female emoji may soon have career options beyond princess or sexy salsa dancer

Google is challenging Unicode's gender-bias with a proposal for 13 new career-driven female emoji.

by Hannah Ongley
11 May 2016, 7:41pm

Sometimes it feels like there are more emoji in the world than there are people. Unicode, the official emoji gatekeeper, offers one "face massage" emoji, four demon emoji variations, and 12(!) different kinds of trains. Then are now Kimoji, MuvaMoji, and even ChyMoji, depicting everything from fortune cookies to nipple censor bars. But while male emoji are serving on the police force and guarding Buckingham Palace, female characters are still limited to archaic career roles such as "princess" or "sexy salsa dancer." To be fair, Amber Rose's MuvaMoji does offer a female nurse, but this appears to be a reference to the sexual kinks of her ex Kanye West rather than to Unicode's lack of gender diversity. 

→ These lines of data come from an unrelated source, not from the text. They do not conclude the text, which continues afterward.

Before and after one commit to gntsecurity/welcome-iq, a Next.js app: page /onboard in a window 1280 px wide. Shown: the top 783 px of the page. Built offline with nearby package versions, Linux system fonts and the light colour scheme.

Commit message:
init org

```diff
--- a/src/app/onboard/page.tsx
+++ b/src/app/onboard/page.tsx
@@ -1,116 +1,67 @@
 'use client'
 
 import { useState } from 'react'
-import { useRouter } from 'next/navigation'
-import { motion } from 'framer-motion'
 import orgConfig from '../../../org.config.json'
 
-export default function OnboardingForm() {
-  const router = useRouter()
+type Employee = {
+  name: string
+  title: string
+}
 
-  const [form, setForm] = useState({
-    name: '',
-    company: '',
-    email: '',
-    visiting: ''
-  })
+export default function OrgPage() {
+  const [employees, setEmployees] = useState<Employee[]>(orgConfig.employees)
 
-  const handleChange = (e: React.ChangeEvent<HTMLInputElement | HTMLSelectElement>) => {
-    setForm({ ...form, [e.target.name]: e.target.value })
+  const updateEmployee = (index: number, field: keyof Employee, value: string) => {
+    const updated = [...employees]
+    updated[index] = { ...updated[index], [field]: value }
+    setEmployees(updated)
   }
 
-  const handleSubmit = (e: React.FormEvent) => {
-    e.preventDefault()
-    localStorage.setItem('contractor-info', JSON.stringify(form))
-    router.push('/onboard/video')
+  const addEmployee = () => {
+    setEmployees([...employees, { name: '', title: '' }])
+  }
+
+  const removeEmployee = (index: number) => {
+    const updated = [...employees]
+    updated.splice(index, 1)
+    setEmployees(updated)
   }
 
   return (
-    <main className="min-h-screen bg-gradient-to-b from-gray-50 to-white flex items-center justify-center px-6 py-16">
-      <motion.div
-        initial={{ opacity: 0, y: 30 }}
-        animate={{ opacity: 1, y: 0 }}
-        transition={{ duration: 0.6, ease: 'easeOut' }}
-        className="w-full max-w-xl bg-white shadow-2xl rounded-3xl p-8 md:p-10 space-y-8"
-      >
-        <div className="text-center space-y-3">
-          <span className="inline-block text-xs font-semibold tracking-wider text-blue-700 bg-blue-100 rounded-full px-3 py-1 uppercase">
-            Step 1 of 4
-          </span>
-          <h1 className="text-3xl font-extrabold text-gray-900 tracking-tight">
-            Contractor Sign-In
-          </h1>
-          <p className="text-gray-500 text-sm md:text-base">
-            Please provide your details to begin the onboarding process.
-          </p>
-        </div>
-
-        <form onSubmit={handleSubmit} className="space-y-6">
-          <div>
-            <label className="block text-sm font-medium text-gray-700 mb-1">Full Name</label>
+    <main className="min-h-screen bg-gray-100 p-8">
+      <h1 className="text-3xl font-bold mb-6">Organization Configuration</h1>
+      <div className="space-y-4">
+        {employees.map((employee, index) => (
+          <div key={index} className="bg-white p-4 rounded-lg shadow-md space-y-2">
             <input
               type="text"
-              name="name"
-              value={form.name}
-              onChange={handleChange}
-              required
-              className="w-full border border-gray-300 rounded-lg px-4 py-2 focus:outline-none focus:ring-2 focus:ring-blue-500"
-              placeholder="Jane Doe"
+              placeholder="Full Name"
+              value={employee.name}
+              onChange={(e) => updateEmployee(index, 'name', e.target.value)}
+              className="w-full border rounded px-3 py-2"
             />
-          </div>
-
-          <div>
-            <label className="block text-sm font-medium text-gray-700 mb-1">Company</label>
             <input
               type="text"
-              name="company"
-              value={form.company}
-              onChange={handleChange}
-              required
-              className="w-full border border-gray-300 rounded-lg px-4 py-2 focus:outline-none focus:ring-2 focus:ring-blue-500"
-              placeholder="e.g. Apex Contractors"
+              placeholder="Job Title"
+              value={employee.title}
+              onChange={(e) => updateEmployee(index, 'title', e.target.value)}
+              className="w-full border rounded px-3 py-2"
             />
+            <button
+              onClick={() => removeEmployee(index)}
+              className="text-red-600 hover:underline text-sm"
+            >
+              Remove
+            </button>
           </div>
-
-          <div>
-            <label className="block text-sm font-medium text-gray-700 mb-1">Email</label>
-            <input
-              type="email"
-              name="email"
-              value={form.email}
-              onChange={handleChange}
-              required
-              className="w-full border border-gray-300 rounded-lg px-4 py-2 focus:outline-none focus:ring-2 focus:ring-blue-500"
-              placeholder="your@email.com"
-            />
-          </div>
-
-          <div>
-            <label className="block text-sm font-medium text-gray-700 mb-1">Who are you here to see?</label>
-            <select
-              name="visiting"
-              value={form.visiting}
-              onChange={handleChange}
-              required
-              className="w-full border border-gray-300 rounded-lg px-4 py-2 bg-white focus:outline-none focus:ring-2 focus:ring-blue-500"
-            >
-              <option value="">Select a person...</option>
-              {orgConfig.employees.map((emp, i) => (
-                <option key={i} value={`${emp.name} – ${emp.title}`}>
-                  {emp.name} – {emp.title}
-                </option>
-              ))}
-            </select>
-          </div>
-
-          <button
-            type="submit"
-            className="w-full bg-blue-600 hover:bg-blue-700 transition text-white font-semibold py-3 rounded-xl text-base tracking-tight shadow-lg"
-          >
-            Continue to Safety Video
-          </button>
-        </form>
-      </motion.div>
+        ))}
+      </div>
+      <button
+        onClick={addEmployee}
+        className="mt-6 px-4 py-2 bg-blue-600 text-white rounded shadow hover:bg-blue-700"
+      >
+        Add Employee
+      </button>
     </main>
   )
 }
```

We never thought Google — where seven out of 10 employees are men — would be the company to challenge the status quo. But a new proposal brought forth yesterday by (male and female) employees of the tech behemoth is asking Unicode to change its patriarchal ways. "Our proposal is to create a new set of emoji that represents a wide range of professions for women and men with a goal of highlighting the diversity of women's careers and empowering girls everywhere," reads the appeal for 13 new emojis that was presented to the Unicode Consortium on Tuesday. "We believe this will empower young women (the heaviest emoji users), and better reflect the pivotal roles women play in the world." The new additions would allow female emoji to be doctors, software engineers, chefs, teachers, and rock stars. 

Gender-diverse emoji aren't just important for women chefs who prefer fun pictures to the English language. According to a report earlier this year, 54% of girls feel that female emoji are stereotypical, 75% would like to see female emoji portrayed more progressively, and 67% say that the available keyboard implies that girls are limited in what they're capable of. This isn't the first time Google has challenged Unicode's gender-bias either: in February Mark Davis (who helped draft the current proposal) launched a campaign for gender-fluid emoji. Allies really are found in the least expected places. 



Text Hannah Ongley